Supermarket giant Woolworths has reiterated its claim that there has been no unauthorised access to Everyday Rewards accounts amid mounting complaints of "disappearing" loyalty points accrued by members of the program.
Woolworths, which has been subject to data breach allegations in the past, told Yahoo News Australia that it has been "assisting a small number of members who appear to have been the victim of unauthorised access to their Everyday Rewards accounts", but deny a widespread issue.
"We have, however, not seen an increased spike in customer calls or emails in relation to unauthorised access in recent months and there is no evidence to suggest our Everyday Rewards systems have been breached or compromised," a spokesperson said in response to queries about the complaints.
Frustrated Everyday Rewards members have once again taken to Facebook to complain about their disappearing rewards points, sharing their experience in groups and the supermarket's page.
"What's happened? I have gone to boost my weekly rewards. And my $140 banked for Christmas is gone. I have no boosted offers at all and none available. I have multiple recent receipts missing since the 1st of October," one member complained on Facebook.
Other Everyday Rewards members posted similar complaints earlier this month, with one mentioning she had her rewards dollars spent in stores in another state she hadn't been to, while another member said she learned someone was trying to access her account after receiving two requests to reset her password.
'Fundamental security flaw'?
One Woolworths customer who works as an IT security engineer raised a similar issue with the supermarket chain, saying he had a fraudulent transaction on his account that wiped out $440 worth of his rewards.
The IT professional claimed on Facebook that the common occurrence was due to a "fundamental security flaw" with the Everyday Rewards system that "allows anyone to crawl the rewards system with generated card numbers and pull balances".
"Then all you need to do is generate a barcode and scan it at checkout and you can steal rewards," he explained.
Speaking with Yahoo News, the main said he did get his Rewards points back, but pointed out that the problem is "all too common" in large corporations with different IT departments developing apps such as Everyday Rewards.
"Red tape and bureaucracy often get in the way of developers writing good, secure code," he explained. "It's a huge industry-wide problem."
Woolworths, however, says that in cases reported to them, they found that accounts were accessed using valid login or account details, which scammers managed to obtain from members.
"This indicates fraudsters have likely obtained these members' login credentials and account details from online scams or other sources," the spokesperson said. "If any members' points have been accessed through fraud, the Everyday Rewards team will work with them to secure their account."
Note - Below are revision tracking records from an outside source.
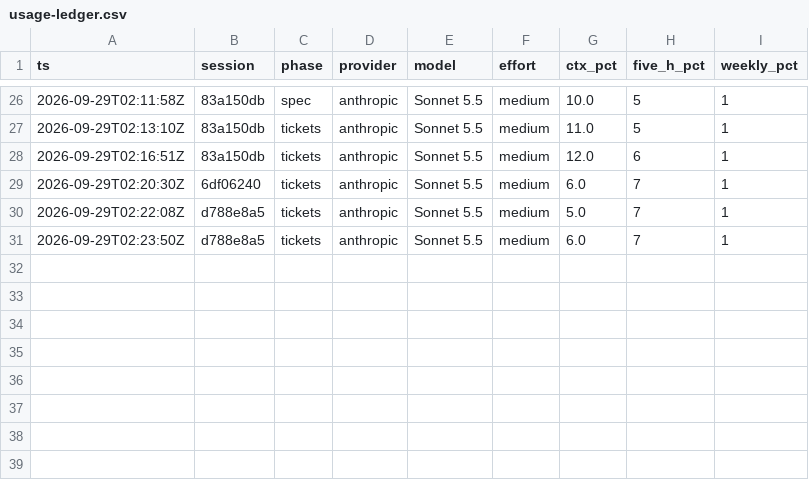
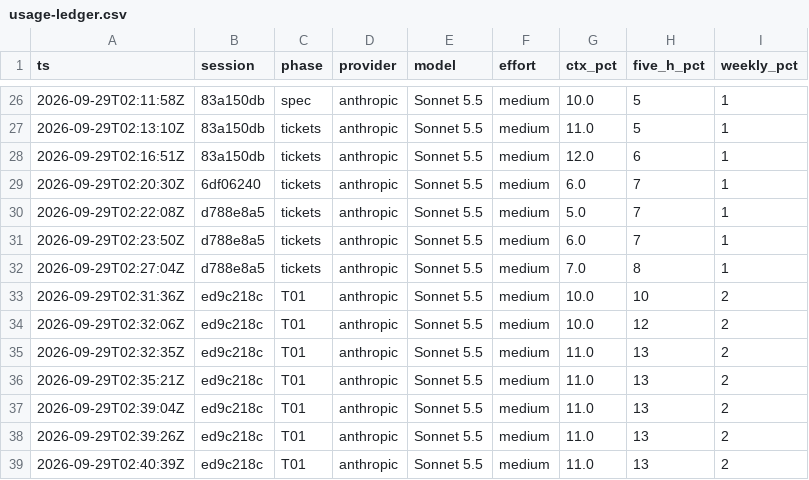
Before and after one commit to yawoppongkrampah-hub/iphs400-mp2-cms, a CSV file: notes/usage-ledger.csv, drawn as a sheet; only a part is shown, gaps mark what is left out.

```diff
--- a/notes/usage-ledger.csv
+++ b/notes/usage-ledger.csv
@@ -31 +31,9 @@ ts,session,phase,provider,model,effort,ctx_pct,five_h_pct,weekly_pct
 2026-09-29T02:23:50Z,d788e8a5,tickets,anthropic,Sonnet 5.5,medium,6.0,7,1
+2026-09-29T02:27:04Z,d788e8a5,tickets,anthropic,Sonnet 5.5,medium,7.0,8,1
+2026-09-29T02:31:36Z,ed9c218c,T01,anthropic,Sonnet 5.5,medium,10.0,10,2
+2026-09-29T02:32:06Z,ed9c218c,T01,anthropic,Sonnet 5.5,medium,10.0,12,2
+2026-09-29T02:32:35Z,ed9c218c,T01,anthropic,Sonnet 5.5,medium,11.0,13,2
+2026-09-29T02:35:21Z,ed9c218c,T01,anthropic,Sonnet 5.5,medium,11.0,13,2
+2026-09-29T02:39:04Z,ed9c218c,T01,anthropic,Sonnet 5.5,medium,11.0,13,2
+2026-09-29T02:39:26Z,ed9c218c,T01,anthropic,Sonnet 5.5,medium,11.0,13,2
+2026-09-29T02:40:39Z,ed9c218c,T01,anthropic,Sonnet 5.5,medium,11.0,13,2
```
Also changed, not shown: 2 other files.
The Woolworths spokesperson added that they encourage members to "keep their accounts secure with strong passwords and to be wary of scams and phishing."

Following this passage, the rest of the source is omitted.